## Task to complete
Wherever the word "username" appears in a line of the data, that line should be copied.

## Materials provided
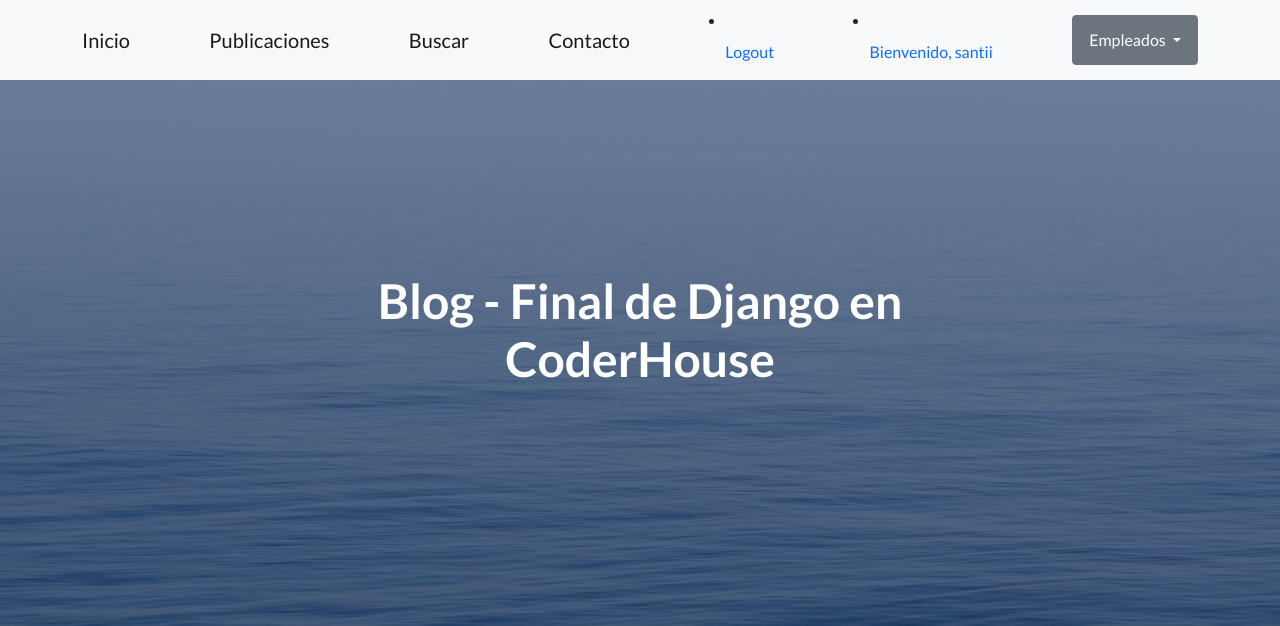
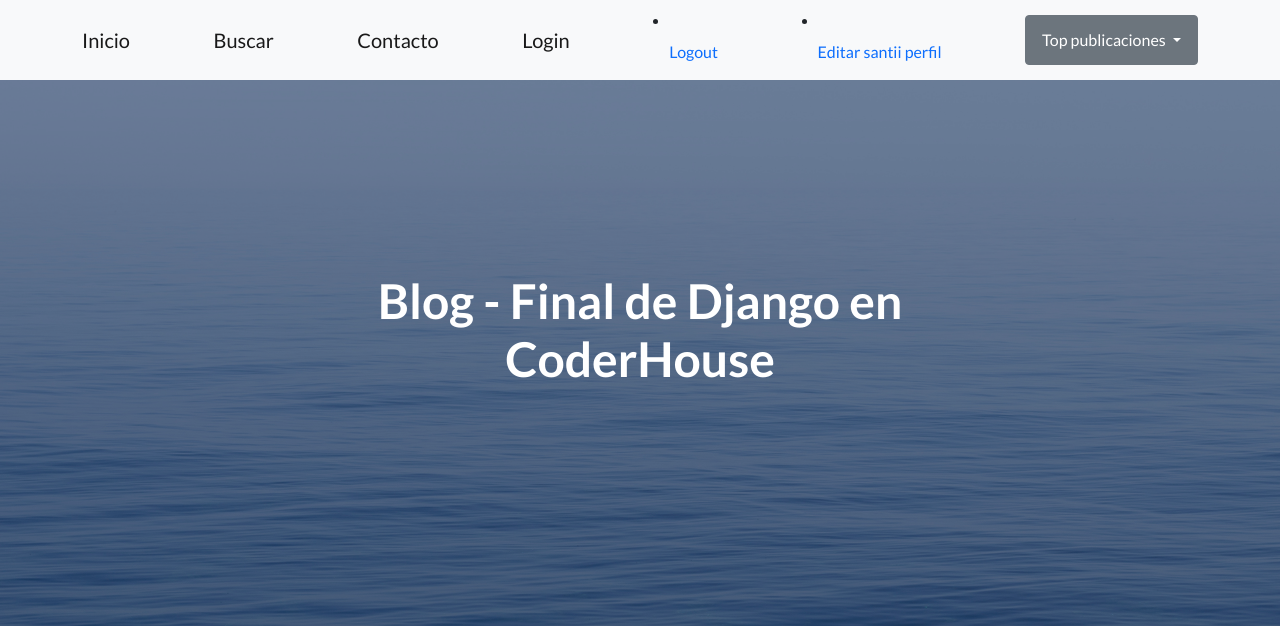
Before and after one commit to santiagopasi/blog, a Django app: page /blogApp/login/ in a window 1280 px wide. Shown: the top 626 px of the page. Run offline with Django 4.2, Linux system fonts and the light colour scheme; a user stored in the database is signed in; some libraries are stand-ins or nearby versions.

Commit message:
se le agrega edit perfil, pero no se muestra el formulario :/

```diff
--- a/blogCoder/blogApp/template/index.html
+++ b/blogCoder/blogApp/template/index.html
@@ -8,7 +8,7 @@
         <meta name="viewport" content="width=device-width, initial-scale=1, shrink-to-fit=no" />
         <meta name="description" content="Blog final Coder" />
         <meta name="author" content="Santiago Pasi Arias" />
-        <title>Web de Altec Cerramientos</title>
+        <title>Blog de Peliculas</title>
         <!-- Favicon-->
         <link rel="icon" type="image/x-icon" href="{%static 'blogApp/assets/favicon.ico' %}" />
         <!-- Bootstrap icons-->
@@ -25,10 +25,11 @@
         <!-- Navigation-->
         <nav class="navbar navbar-light bg-light static-top">
             <div class="container">
-                <a class="navbar-brand" href="#">Inicio</a>
-                <a class="navbar-brand" href="#">Publicaciones</a>
+                <a class="navbar-brand" href="{%url 'Inicio'%}">Inicio</a>
+
                 <a class="navbar-brand" href="#">Buscar</a>
                 <a class="navbar-brand" href="#">Contacto</a>
+                <a class="navbar-brand" href="{%url 'Login'%}">Login</a>
 
                     {% if user.is_authenticated %}
 
@@ -36,7 +37,7 @@
                       <a class="nav-link" href="{%url 'Logout'%}">Logout</a>
                     </li>
                     <li class="nav-item">
-                      <a class="nav-link" href="{%url 'Perfil'%}">Bienvenido, {{user.username}}</a>
+                      <a class="nav-link" href="{%url 'Perfil'%}">Editar {{user.username}} perfil</a>
                     </li>
 
                     {% endif %}
@@ -44,14 +45,14 @@
 
                 <div class="dropdown">
                     <button class="btn btn-secondary dropdown-toggle" type="button" id="dropdownMenu2" data-bs-toggle="dropdown" aria-expanded="false">
-                      Empleados
+                      Top publicaciones
                     </button>
                     <ul class="dropdown-menu" aria-labelledby="dropdownMenu2">
                         <a href="#">
-                      <li ><button class="dropdown-item" type="button" >Lista de Empleados</button></li>
+                      <li ><button class="dropdown-item" type="button" >Top 5</button></li>
                         </a>
                         <a href="#">
-                      <li ><button class="dropdown-item" type="button" >Añadir Empleados</button></li>
+                      <li ><button class="dropdown-item" type="button" >Ultimas publicaciones</button></li>
                         </a>
                     </ul>
                   </div>
--- a/blogCoder/blogApp/template/login.html
+++ b/blogCoder/blogApp/template/login.html
@@ -4,10 +4,12 @@
 
     {%block content%}
 
+
+
 <form action="" method="POST">
 {%csrf_token%}
 {{form.as_p}}
-<input type="submit" value="Update" class="btn btn-secondary">
+<input type="Log in" value="Update" class="btn btn-secondary">
 
 </form>
 
--- a/blogCoder/blogApp/urls.py
+++ b/blogCoder/blogApp/urls.py
@@ -9,6 +9,7 @@
     path('registro/', views.registro, name="Registro"),
     path('logout/', views.logout_request, name="Logout"),
     path('perfil/', views.perfil, name="Perfil"),
+    path('editar-perfil/',views.editar_perfil,name="EditarPerfil")
 
 
 
--- a/blogCoder/blogApp/views.py
+++ b/blogCoder/blogApp/views.py
@@ -3,6 +3,8 @@
 from django.contrib.auth.forms import AuthenticationForm,UserCreationForm
 from django.contrib.auth import login,authenticate,logout
 from django.contrib.auth.models import User
+from django.contrib.auth.decorators import login_required
+from .forms import UserEditForm
 
 # Create your views here.
 
@@ -50,3 +52,24 @@
 
 def perfil(request):
     return render(request, 'perfil.html')
+
+#decorador que hace que solo pueda acceder a la vista si esta logueado
+@login_required
+def editar_perfil(request):
+
+    username=request.user.username
+
+    if request.method == 'POST':
+        form = UserEditForm(request.POST)
+        if form.is_valid():
+            info = form.cleaned_data
+            request.user.email = info['email']
+            psw = info['password1']
+            request.user.set_password(psw)
+            request.user.save()
+
+            render (request, 'perfil.html', {'mensaje':f"Usuario {username} modificado correctamente"})
+    else:
+        form = UserEditForm(initial={'email':request.user.email})
+
+    return render(request, 'editar_perfil.html',{form:'form','username':username})
```
Also changed, not shown: blogCoder/blogApp/forms.py (added, +17 -0 lines), blogCoder/blogApp/template/editar_perfil.html (added, +19 -0 lines), blogCoder/blogApp/template/perfil.html (+11 -1 lines), blogCoder/db.sqlite3.
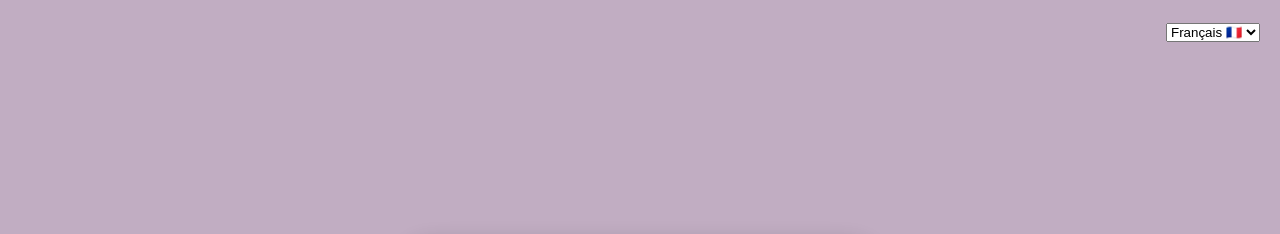
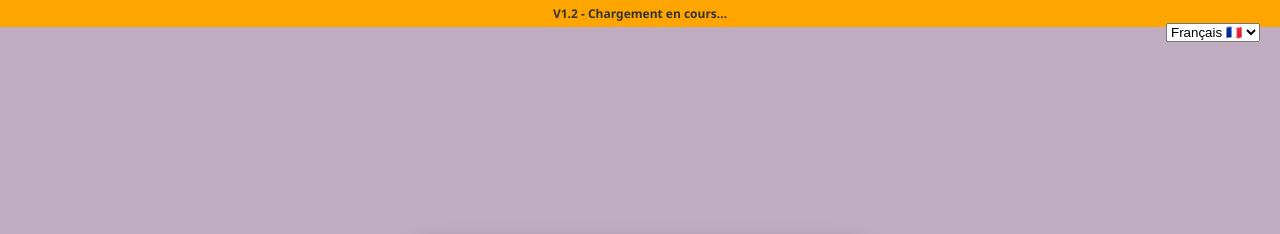
Before and after one commit to aureliecalynsapp/chatTCP, a website: page index.html in a window 1280 px wide. Shown: the top 234 px of the page. Drawn offline with nearby package versions, Linux system fonts and the light colour scheme; no server answers.

Commit message:
test affichage acceuil

```diff
--- a/index.html
+++ b/index.html
@@ -15,6 +15,9 @@
 </head>
 
 <body>
+	<div id="debug-check" style="background: orange; text-align: center; font-weight: bold; padding: 5px; font-size: 12px;">
+		V1.2 - Chargement en cours...
+	</div>
 	<div id="welcome-screen">
 		<div class="lang-selector-home">
 			<select id="lang-select-home" onchange="applyLanguage(this.value)">
```
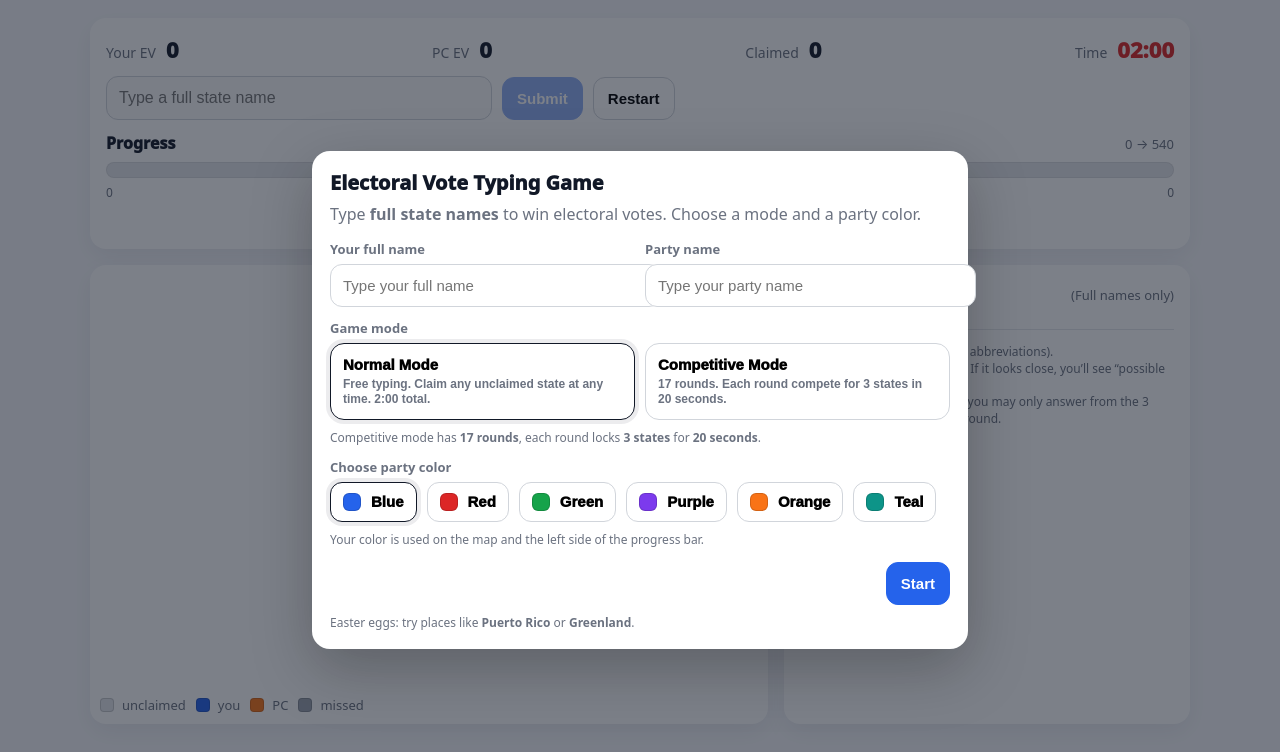
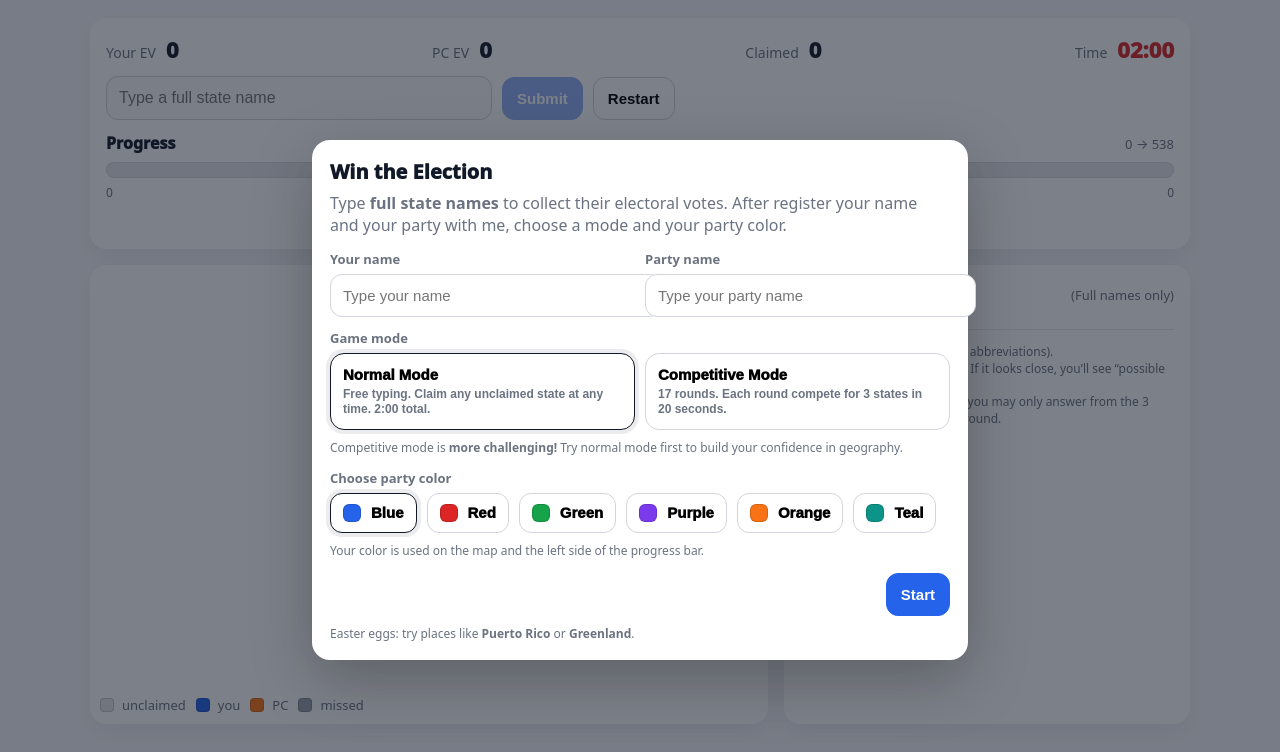
Before and after one commit to jinfan-git/win-the-election, a plain HTML site: page index.html in a window 1280 px wide. Drawn offline with nearby package versions, Linux system fonts and the light colour scheme; no server answers.

Commit message:
Update index.html

```diff
--- a/index.html
+++ b/index.html
@@ -226,13 +226,13 @@
   <!-- SETUP MODAL -->
   <div class="modalOverlay" id="startOverlay">
     <div class="modal">
-      <h2>Electoral Vote Typing Game</h2>
-      <p>Type <b>full state names</b> to win electoral votes. Choose a mode and a party color.</p>
+      <h2>Win the Election</h2>
+      <p>Type <b>full state names</b> to collect their electoral votes. After register your name and your party with me, choose a mode and your party color.</p>
 
       <div class="row">
         <div class="field">
-          <label for="fullName">Your full name</label>
-          <input id="fullName" type="text" placeholder="Type your full name" />
+          <label for="fullName">Your name</label>
+          <input id="fullName" type="text" placeholder="Type your name" />
         </div>
         <div class="field">
           <label for="partyName">Party name</label>
@@ -245,7 +245,7 @@
           <label>Game mode</label>
           <div class="modeGroup" id="modeChoices"></div>
           <div class="tiny">
-            Competitive mode has <b>17 rounds</b>, each round locks <b>3 states</b> for <b>20 seconds</b>.
+            Competitive mode is <b>more challenging!</b> Try normal mode first to build your confidence in geography.
           </div>
         </div>
       </div>
@@ -287,7 +287,7 @@
       <div class="progressWrap">
         <div class="progressTop">
           <div class="title">Progress</div>
-          <div style="color:var(--muted); font-size:13px;">0 → 540</div>
+          <div style="color:var(--muted); font-size:13px;">0 → 538</div>
         </div>
         <div class="bar">
           <div class="tickLabel" aria-hidden="true">270</div>
@@ -389,7 +389,7 @@
   const NON_US = new Set(["canada","greenland","venezuela","panama"]);
 
   // ------------------ Settings ------------------
-  const PROGRESS_MAX = 540;
+  const PROGRESS_MAX = 538;
   const WIN_THRESHOLD = 270;
 
   const NORMAL_TIME_SEC = 120;
@@ -611,13 +611,13 @@
         winShown = true;
         winBanner.style.display = "block";
         winText.innerHTML = `🏆 <span class="pill">270+ reached</span> Congratulations!`;
-        winSub.textContent = `Congratulations — ${yourParty} candidate ${yourName} is elected President of the United States. (You can keep playing.)`;
+        winSub.textContent = `Congratulations — ${yourParty} candidate ${yourName} is elected President of the United States.`;
       }
       if (mode === "competitive" && pcEV >= WIN_THRESHOLD && !loseShown) {
         loseShown = true;
         winBanner.style.display = "block";
-        winText.innerHTML = `💥 <span class="pill">PC reached 270</span> You lose.`;
-        winSub.textContent = `The PC reached 270 electoral votes first. Try again with a faster strategy.`;
+        winText.innerHTML = `💥 <span class="pill">Opposition Party reached 270</span> You lose.`;
+        winSub.textContent = `The Opposition Party reached 270 electoral votes first. Try again with a faster strategy.`;
         endGame("lose");
         return;
       }
```
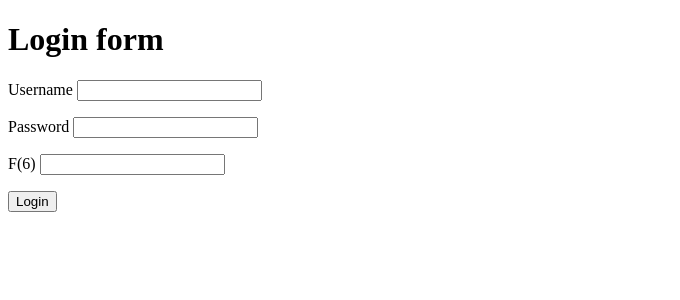
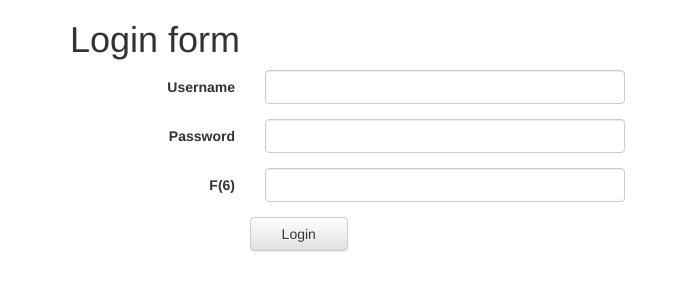
Before and after one commit to ytalashko/data-security-lab3, a Django app: page / in a window 1280 px wide. Shown: the top 300 px of the page, without its empty margins (0-680 px from the left). Run offline with Django 3.2, Linux system fonts and the light colour scheme; parts of the project's set-up code (start-up, migrations or seed data) failed here and were passed over; some libraries are stand-ins or nearby versions.

Commit message:
restyling index.html

```diff
--- a/data-security-lab3/static/js/login.js
+++ b/data-security-lab3/static/js/login.js
@@ -15,18 +15,21 @@ var getCaptcha = function(succes){
 $(function(){
   $('#loginForm').submit(function(){
     $.post($(this).attr('action'), $(this).serialize(), function(json) {
-      if(json === true){
+        if (json !== true) {
+            alert('wrong data');
+            $('#loginForm').find('input[type=text], input[type=password], textarea').val('');
+        } else {
             window.location.href = 'read/';
-          setInterval(function(){
-              getCaptcha(function(captcha){
+            setInterval(function () {
+                getCaptcha(function (captcha) {
                     var captchaText = 'please enter captcha: F(' + captcha + ') = ?';
                     var result = prompt(captchaText);
                     var res = checkCaptcha(result);
-                  if(res !== true) {
+                    if (res !== true) {
                         window.location.href = '/'
                     }
                 })
-          },5000);
+            }, 5000);
         }
     }, 'json');
     return false;
--- a/data-security-lab3/templates/index.html
+++ b/data-security-lab3/templates/index.html
@@ -4,22 +4,38 @@
 <head>
     <meta charset="UTF-8">
     <title>Index</title>
+    <link rel="stylesheet" href="{% static 'css/bootstrap.css' %}">
+    <link rel="stylesheet" href="{% static 'css/bootstrap-theme.css' %}">
 </head>
 <body>
+<div class="container">
     <h1>Login form</h1>
-    <form action="/login/" method="post" id="loginForm">
-        <label for="username">Username</label>
-        <input type="text" name="username">
-        <p></p>
-        <label for="password">Password</label>
-        <input type="password" name="password">
-        <p></p>
-        <label for="y" id="captcha"></label>
-        <input type="text" name="y">
-        <p></p>
-        <input type="submit" value="Login">
+    <form class="form-horizontal" action="/login/" method="post" id="loginForm">
+        <div class="form-group">
+            <label class="control-label col-md-2" for="username">Username</label>
+            <div class="col-md-4">
+                <input class="form-control" type="text" name="username" id="username">
+            </div>
+        </div>
+        <div class="form-group">
+            <label class="control-label col-md-2" for="password">Password</label>
+            <div class="col-md-4">
+                <input class="form-control" type="password" name="password" id="password">
+            </div>
+        </div>
+        <div class="form-group">
+            <label class="control-label col-md-2" for="y" id="captcha"></label>
+            <div class="col-md-4">
+                <input class="form-control" type="text" name="y" id="y">
+            </div>
+        </div>
+        <div class="form-group">
+            <input class="btn btn-default col-md-1 col-md-offset-2" type="submit" value="Login">
+        </div>
     </form>
     <script type="text/javascript" src="{% static 'admin/js/jquery.min.js' %}"></script>
+    <script type="text/javascript" src="{% static 'js/bootstrap.js' %}"></script>
     <script src="{% static 'js/login.js' %}"></script>
+</div>
 </body>
 </html>
```
Lines whose indentation alone changed are shown as unchanged.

## Response area
-                      <a class="nav-link" href="{%url 'Perfil'%}">Bienvenido, {{user.username}}</a>
+                      <a class="nav-link" href="{%url 'Perfil'%}">Editar {{user.username}} perfil</a>
+    username=request.user.username
+            render (request, 'perfil.html', {'mensaje':f"Usuario {username} modificado correctamente"})
+    return render(request, 'editar_perfil.html',{form:'form','username':username})
-        <label for="username">Username</label>
-        <input type="text" name="username">
+            <label class="control-label col-md-2" for="username">Username</label>
+                <input class="form-control" type="text" name="username" id="username">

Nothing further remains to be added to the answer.